> **Task brief**
Using the data below, repeat all of it precisely.

===== Material for this exercise

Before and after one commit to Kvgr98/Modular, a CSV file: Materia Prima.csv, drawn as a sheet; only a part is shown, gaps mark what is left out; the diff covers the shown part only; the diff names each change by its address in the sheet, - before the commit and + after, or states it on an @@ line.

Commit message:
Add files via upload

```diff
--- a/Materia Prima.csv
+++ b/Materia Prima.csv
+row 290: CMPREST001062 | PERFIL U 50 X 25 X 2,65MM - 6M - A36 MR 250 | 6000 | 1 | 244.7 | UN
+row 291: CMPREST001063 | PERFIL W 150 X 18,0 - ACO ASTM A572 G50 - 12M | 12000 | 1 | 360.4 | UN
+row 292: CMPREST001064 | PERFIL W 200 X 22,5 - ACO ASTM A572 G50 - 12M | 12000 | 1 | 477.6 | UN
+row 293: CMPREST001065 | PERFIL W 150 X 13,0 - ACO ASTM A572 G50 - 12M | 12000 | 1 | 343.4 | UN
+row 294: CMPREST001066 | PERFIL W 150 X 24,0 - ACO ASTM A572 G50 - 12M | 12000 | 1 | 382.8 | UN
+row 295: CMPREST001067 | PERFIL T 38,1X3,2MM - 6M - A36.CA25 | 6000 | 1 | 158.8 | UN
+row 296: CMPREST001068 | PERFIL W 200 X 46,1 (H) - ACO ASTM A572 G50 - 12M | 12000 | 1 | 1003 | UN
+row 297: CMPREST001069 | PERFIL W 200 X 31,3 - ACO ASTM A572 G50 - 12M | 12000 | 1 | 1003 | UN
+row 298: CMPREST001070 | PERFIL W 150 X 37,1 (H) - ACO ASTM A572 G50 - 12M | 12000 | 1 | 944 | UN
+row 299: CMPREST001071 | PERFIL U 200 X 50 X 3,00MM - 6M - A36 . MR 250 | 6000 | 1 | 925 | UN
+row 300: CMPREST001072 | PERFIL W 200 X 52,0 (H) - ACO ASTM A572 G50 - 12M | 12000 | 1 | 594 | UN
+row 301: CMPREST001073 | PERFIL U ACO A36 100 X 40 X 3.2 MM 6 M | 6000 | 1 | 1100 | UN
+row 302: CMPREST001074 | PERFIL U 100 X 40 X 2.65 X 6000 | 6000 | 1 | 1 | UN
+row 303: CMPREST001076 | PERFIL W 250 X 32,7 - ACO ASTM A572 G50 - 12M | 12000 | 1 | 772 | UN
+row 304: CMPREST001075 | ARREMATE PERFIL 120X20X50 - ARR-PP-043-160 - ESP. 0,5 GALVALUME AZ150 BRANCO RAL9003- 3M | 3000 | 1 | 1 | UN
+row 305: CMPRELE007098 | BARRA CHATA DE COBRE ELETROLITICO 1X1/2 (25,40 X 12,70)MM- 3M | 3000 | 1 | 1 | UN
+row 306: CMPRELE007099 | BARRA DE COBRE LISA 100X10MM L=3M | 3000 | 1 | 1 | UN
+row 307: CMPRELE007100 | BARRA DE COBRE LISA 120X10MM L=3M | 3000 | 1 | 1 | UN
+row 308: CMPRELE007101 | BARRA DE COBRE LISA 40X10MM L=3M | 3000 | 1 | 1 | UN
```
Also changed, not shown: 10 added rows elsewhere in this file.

==========

> **Solution to this problem**
Before and after one commit to Kvgr98/Modular, a CSV file: Materia Prima.csv, drawn as a sheet; only a part is shown, gaps mark what is left out; the diff covers the shown part only; the diff names each change by its address in the sheet, - before the commit and + after, or states it on an @@ line.

Commit message:
Add files via upload

```diff
--- a/Materia Prima.csv
+++ b/Materia Prima.csv
+row 290: CMPREST001062 | PERFIL U 50 X 25 X 2,65MM - 6M - A36 MR 250 | 6000 | 1 | 244.7 | UN
+row 291: CMPREST001063 | PERFIL W 150 X 18,0 - ACO ASTM A572 G50 - 12M | 12000 | 1 | 360.4 | UN
+row 292: CMPREST001064 | PERFIL W 200 X 22,5 - ACO ASTM A572 G50 - 12M | 12000 | 1 | 477.6 | UN
+row 293: CMPREST001065 | PERFIL W 150 X 13,0 - ACO ASTM A572 G50 - 12M | 12000 | 1 | 343.4 | UN
+row 294: CMPREST001066 | PERFIL W 150 X 24,0 - ACO ASTM A572 G50 - 12M | 12000 | 1 | 382.8 | UN
+row 295: CMPREST001067 | PERFIL T 38,1X3,2MM - 6M - A36.CA25 | 6000 | 1 | 158.8 | UN
+row 296: CMPREST001068 | PERFIL W 200 X 46,1 (H) - ACO ASTM A572 G50 - 12M | 12000 | 1 | 1003 | UN
+row 297: CMPREST001069 | PERFIL W 200 X 31,3 - ACO ASTM A572 G50 - 12M | 12000 | 1 | 1003 | UN
+row 298: CMPREST001070 | PERFIL W 150 X 37,1 (H) - ACO ASTM A572 G50 - 12M | 12000 | 1 | 944 | UN
+row 299: CMPREST001071 | PERFIL U 200 X 50 X 3,00MM - 6M - A36 . MR 250 | 6000 | 1 | 925 | UN
+row 300: CMPREST001072 | PERFIL W 200 X 52,0 (H) - ACO ASTM A572 G50 - 12M | 12000 | 1 | 594 | UN
+row 301: CMPREST001073 | PERFIL U ACO A36 100 X 40 X 3.2 MM 6 M | 6000 | 1 | 1100 | UN
+row 302: CMPREST001074 | PERFIL U 100 X 40 X 2.65 X 6000 | 6000 | 1 | 1 | UN
+row 303: CMPREST001076 | PERFIL W 250 X 32,7 - ACO ASTM A572 G50 - 12M | 12000 | 1 | 772 | UN
+row 304: CMPREST001075 | ARREMATE PERFIL 120X20X50 - ARR-PP-043-160 - ESP. 0,5 GALVALUME AZ150 BRANCO RAL9003- 3M | 3000 | 1 | 1 | UN
+row 305: CMPRELE007098 | BARRA CHATA DE COBRE ELETROLITICO 1X1/2 (25,40 X 12,70)MM- 3M | 3000 | 1 | 1 | UN
+row 306: CMPRELE007099 | BARRA DE COBRE LISA 100X10MM L=3M | 3000 | 1 | 1 | UN
+row 307: CMPRELE007100 | BARRA DE COBRE LISA 120X10MM L=3M | 3000 | 1 | 1 | UN
+row 308: CMPRELE007101 | BARRA DE COBRE LISA 40X10MM L=3M | 3000 | 1 | 1 | UN
```
Also changed, not shown: 10 added rows elsewhere in this file.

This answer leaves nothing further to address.